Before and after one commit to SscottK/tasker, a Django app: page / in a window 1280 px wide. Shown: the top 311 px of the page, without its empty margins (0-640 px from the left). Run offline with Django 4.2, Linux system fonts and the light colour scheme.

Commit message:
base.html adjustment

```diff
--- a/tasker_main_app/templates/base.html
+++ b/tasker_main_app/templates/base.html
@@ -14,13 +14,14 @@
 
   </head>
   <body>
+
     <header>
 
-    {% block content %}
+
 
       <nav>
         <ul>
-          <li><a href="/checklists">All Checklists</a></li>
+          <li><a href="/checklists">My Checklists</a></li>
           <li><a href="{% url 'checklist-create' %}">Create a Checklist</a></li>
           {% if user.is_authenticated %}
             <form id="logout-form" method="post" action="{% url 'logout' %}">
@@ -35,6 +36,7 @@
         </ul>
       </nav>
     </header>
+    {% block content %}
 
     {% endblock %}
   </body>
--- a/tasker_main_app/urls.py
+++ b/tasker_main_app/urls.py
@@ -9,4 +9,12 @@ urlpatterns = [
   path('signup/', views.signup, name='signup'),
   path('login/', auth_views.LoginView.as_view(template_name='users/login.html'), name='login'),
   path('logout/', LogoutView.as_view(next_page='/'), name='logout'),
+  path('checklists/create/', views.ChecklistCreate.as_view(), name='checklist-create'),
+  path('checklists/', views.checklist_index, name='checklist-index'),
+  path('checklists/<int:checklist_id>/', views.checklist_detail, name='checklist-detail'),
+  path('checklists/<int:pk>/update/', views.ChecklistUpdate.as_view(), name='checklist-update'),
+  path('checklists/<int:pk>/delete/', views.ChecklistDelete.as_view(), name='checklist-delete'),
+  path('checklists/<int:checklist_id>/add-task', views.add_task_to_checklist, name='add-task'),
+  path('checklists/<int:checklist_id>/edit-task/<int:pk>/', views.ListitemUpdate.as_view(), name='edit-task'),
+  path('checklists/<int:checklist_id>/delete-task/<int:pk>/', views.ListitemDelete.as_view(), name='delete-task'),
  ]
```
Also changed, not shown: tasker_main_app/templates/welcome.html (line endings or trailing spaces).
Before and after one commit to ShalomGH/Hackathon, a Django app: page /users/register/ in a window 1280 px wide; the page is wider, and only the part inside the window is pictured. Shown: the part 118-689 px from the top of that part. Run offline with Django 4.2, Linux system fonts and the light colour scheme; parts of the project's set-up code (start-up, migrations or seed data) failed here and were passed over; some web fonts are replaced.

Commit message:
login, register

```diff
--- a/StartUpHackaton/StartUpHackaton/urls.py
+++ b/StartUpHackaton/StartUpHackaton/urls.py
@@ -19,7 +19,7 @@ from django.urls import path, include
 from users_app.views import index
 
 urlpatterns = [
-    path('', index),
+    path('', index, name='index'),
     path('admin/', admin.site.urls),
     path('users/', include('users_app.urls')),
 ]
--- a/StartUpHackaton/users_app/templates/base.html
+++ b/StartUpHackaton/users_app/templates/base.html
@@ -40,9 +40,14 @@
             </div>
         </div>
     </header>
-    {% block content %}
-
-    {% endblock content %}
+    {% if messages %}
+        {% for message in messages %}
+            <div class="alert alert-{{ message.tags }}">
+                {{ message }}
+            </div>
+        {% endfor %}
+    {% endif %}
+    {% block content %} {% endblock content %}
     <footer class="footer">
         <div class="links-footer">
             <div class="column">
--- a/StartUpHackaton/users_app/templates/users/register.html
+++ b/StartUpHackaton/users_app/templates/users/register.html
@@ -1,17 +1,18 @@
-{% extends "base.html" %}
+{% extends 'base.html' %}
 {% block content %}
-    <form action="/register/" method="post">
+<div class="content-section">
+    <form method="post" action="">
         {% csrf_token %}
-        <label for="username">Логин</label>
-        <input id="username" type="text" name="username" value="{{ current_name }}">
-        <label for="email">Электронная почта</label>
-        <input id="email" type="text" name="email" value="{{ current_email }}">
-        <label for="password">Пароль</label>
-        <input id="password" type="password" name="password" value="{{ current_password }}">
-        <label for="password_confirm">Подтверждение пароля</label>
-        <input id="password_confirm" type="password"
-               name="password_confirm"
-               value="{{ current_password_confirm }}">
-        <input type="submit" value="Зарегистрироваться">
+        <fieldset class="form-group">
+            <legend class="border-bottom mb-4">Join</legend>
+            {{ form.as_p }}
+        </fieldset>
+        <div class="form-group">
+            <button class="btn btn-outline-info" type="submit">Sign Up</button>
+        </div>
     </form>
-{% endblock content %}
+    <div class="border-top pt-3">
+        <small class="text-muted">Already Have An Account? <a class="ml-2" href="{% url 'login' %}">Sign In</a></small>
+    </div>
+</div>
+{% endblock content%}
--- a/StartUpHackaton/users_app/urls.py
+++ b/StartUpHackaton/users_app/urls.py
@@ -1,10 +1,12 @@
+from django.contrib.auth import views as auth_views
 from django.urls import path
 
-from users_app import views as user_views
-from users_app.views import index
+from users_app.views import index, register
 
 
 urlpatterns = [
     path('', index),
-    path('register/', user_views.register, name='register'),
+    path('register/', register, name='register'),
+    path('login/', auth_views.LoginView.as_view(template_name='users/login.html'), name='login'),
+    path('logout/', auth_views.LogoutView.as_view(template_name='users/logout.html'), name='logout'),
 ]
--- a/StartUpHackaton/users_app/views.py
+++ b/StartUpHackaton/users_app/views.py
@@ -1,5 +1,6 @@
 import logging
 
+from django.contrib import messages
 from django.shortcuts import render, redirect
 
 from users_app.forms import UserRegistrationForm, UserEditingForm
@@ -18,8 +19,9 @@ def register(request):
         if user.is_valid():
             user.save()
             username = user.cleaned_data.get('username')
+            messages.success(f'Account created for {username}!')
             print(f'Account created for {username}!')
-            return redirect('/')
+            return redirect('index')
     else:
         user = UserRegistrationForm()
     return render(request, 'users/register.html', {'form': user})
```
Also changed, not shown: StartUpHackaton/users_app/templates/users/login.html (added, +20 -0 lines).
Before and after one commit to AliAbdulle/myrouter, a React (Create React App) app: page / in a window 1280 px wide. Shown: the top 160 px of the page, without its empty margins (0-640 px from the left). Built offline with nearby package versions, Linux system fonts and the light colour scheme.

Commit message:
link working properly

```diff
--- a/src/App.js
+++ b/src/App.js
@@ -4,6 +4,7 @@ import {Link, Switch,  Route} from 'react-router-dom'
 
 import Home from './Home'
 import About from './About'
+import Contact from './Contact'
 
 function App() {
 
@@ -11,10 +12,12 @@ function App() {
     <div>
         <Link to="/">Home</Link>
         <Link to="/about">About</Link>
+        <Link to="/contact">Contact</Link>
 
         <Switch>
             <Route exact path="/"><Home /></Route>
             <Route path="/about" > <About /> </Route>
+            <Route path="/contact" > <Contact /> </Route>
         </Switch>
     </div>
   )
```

————

> _Directions_: All of the material is to be retyped verbatim.

> _Exercise solution_:
Before and after one commit to SscottK/tasker, a Django app: page / in a window 1280 px wide. Shown: the top 311 px of the page, without its empty margins (0-640 px from the left). Run offline with Django 4.2, Linux system fonts and the light colour scheme.

Commit message:
base.html adjustment

```diff
--- a/tasker_main_app/templates/base.html
+++ b/tasker_main_app/templates/base.html
@@ -14,13 +14,14 @@
 
   </head>
   <body>
+
     <header>
 
-    {% block content %}
+
 
       <nav>
         <ul>
-          <li><a href="/checklists">All Checklists</a></li>
+          <li><a href="/checklists">My Checklists</a></li>
           <li><a href="{% url 'checklist-create' %}">Create a Checklist</a></li>
           {% if user.is_authenticated %}
             <form id="logout-form" method="post" action="{% url 'logout' %}">
@@ -35,6 +36,7 @@
         </ul>
       </nav>
     </header>
+    {% block content %}
 
     {% endblock %}
   </body>
--- a/tasker_main_app/urls.py
+++ b/tasker_main_app/urls.py
@@ -9,4 +9,12 @@ urlpatterns = [
   path('signup/', views.signup, name='signup'),
   path('login/', auth_views.LoginView.as_view(template_name='users/login.html'), name='login'),
   path('logout/', LogoutView.as_view(next_page='/'), name='logout'),
+  path('checklists/create/', views.ChecklistCreate.as_view(), name='checklist-create'),
+  path('checklists/', views.checklist_index, name='checklist-index'),
+  path('checklists/<int:checklist_id>/', views.checklist_detail, name='checklist-detail'),
+  path('checklists/<int:pk>/update/', views.ChecklistUpdate.as_view(), name='checklist-update'),
+  path('checklists/<int:pk>/delete/', views.ChecklistDelete.as_view(), name='checklist-delete'),
+  path('checklists/<int:checklist_id>/add-task', views.add_task_to_checklist, name='add-task'),
+  path('checklists/<int:checklist_id>/edit-task/<int:pk>/', views.ListitemUpdate.as_view(), name='edit-task'),
+  path('checklists/<int:checklist_id>/delete-task/<int:pk>/', views.ListitemDelete.as_view(), name='delete-task'),
  ]
```
Also changed, not shown: tasker_main_app/templates/welcome.html (line endings or trailing spaces).
Before and after one commit to ShalomGH/Hackathon, a Django app: page /users/register/ in a window 1280 px wide; the page is wider, and only the part inside the window is pictured. Shown: the part 118-689 px from the top of that part. Run offline with Django 4.2, Linux system fonts and the light colour scheme; parts of the project's set-up code (start-up, migrations or seed data) failed here and were passed over; some web fonts are replaced.

Commit message:
login, register

```diff
--- a/StartUpHackaton/StartUpHackaton/urls.py
+++ b/StartUpHackaton/StartUpHackaton/urls.py
@@ -19,7 +19,7 @@ from django.urls import path, include
 from users_app.views import index
 
 urlpatterns = [
-    path('', index),
+    path('', index, name='index'),
     path('admin/', admin.site.urls),
     path('users/', include('users_app.urls')),
 ]
--- a/StartUpHackaton/users_app/templates/base.html
+++ b/StartUpHackaton/users_app/templates/base.html
@@ -40,9 +40,14 @@
             </div>
         </div>
     </header>
-    {% block content %}
-
-    {% endblock content %}
+    {% if messages %}
+        {% for message in messages %}
+            <div class="alert alert-{{ message.tags }}">
+                {{ message }}
+            </div>
+        {% endfor %}
+    {% endif %}
+    {% block content %} {% endblock content %}
     <footer class="footer">
         <div class="links-footer">
             <div class="column">
--- a/StartUpHackaton/users_app/templates/users/register.html
+++ b/StartUpHackaton/users_app/templates/users/register.html
@@ -1,17 +1,18 @@
-{% extends "base.html" %}
+{% extends 'base.html' %}
 {% block content %}
-    <form action="/register/" method="post">
+<div class="content-section">
+    <form method="post" action="">
         {% csrf_token %}
-        <label for="username">Логин</label>
-        <input id="username" type="text" name="username" value="{{ current_name }}">
-        <label for="email">Электронная почта</label>
-        <input id="email" type="text" name="email" value="{{ current_email }}">
-        <label for="password">Пароль</label>
-        <input id="password" type="password" name="password" value="{{ current_password }}">
-        <label for="password_confirm">Подтверждение пароля</label>
-        <input id="password_confirm" type="password"
-               name="password_confirm"
-               value="{{ current_password_confirm }}">
-        <input type="submit" value="Зарегистрироваться">
+        <fieldset class="form-group">
+            <legend class="border-bottom mb-4">Join</legend>
+            {{ form.as_p }}
+        </fieldset>
+        <div class="form-group">
+            <button class="btn btn-outline-info" type="submit">Sign Up</button>
+        </div>
     </form>
-{% endblock content %}
+    <div class="border-top pt-3">
+        <small class="text-muted">Already Have An Account? <a class="ml-2" href="{% url 'login' %}">Sign In</a></small>
+    </div>
+</div>
+{% endblock content%}
--- a/StartUpHackaton/users_app/urls.py
+++ b/StartUpHackaton/users_app/urls.py
@@ -1,10 +1,12 @@
+from django.contrib.auth import views as auth_views
 from django.urls import path
 
-from users_app import views as user_views
-from users_app.views import index
+from users_app.views import index, register
 
 
 urlpatterns = [
     path('', index),
-    path('register/', user_views.register, name='register'),
+    path('register/', register, name='register'),
+    path('login/', auth_views.LoginView.as_view(template_name='users/login.html'), name='login'),
+    path('logout/', auth_views.LogoutView.as_view(template_name='users/logout.html'), name='logout'),
 ]
--- a/StartUpHackaton/users_app/views.py
+++ b/StartUpHackaton/users_app/views.py
@@ -1,5 +1,6 @@
 import logging
 
+from django.contrib import messages
 from django.shortcuts import render, redirect
 
 from users_app.forms import UserRegistrationForm, UserEditingForm
@@ -18,8 +19,9 @@ def register(request):
         if user.is_valid():
             user.save()
             username = user.cleaned_data.get('username')
+            messages.success(f'Account created for {username}!')
             print(f'Account created for {username}!')
-            return redirect('/')
+            return redirect('index')
     else:
         user = UserRegistrationForm()
     return render(request, 'users/register.html', {'form': user})
```
Also changed, not shown: StartUpHackaton/users_app/templates/users/login.html (added, +20 -0 lines).
Before and after one commit to AliAbdulle/myrouter, a React (Create React App) app: page / in a window 1280 px wide. Shown: the top 160 px of the page, without its empty margins (0-640 px from the left). Built offline with nearby package versions, Linux system fonts and the light colour scheme.

Commit message:
link working properly

```diff
--- a/src/App.js
+++ b/src/App.js
@@ -4,6 +4,7 @@ import {Link, Switch,  Route} from 'react-router-dom'
 
 import Home from './Home'
 import About from './About'
+import Contact from './Contact'
 
 function App() {
 
@@ -11,10 +12,12 @@ function App() {
     <div>
         <Link to="/">Home</Link>
         <Link to="/about">About</Link>
+        <Link to="/contact">Contact</Link>
 
         <Switch>
             <Route exact path="/"><Home /></Route>
             <Route path="/about" > <About /> </Route>
+            <Route path="/contact" > <Contact /> </Route>
         </Switch>
     </div>
   )
```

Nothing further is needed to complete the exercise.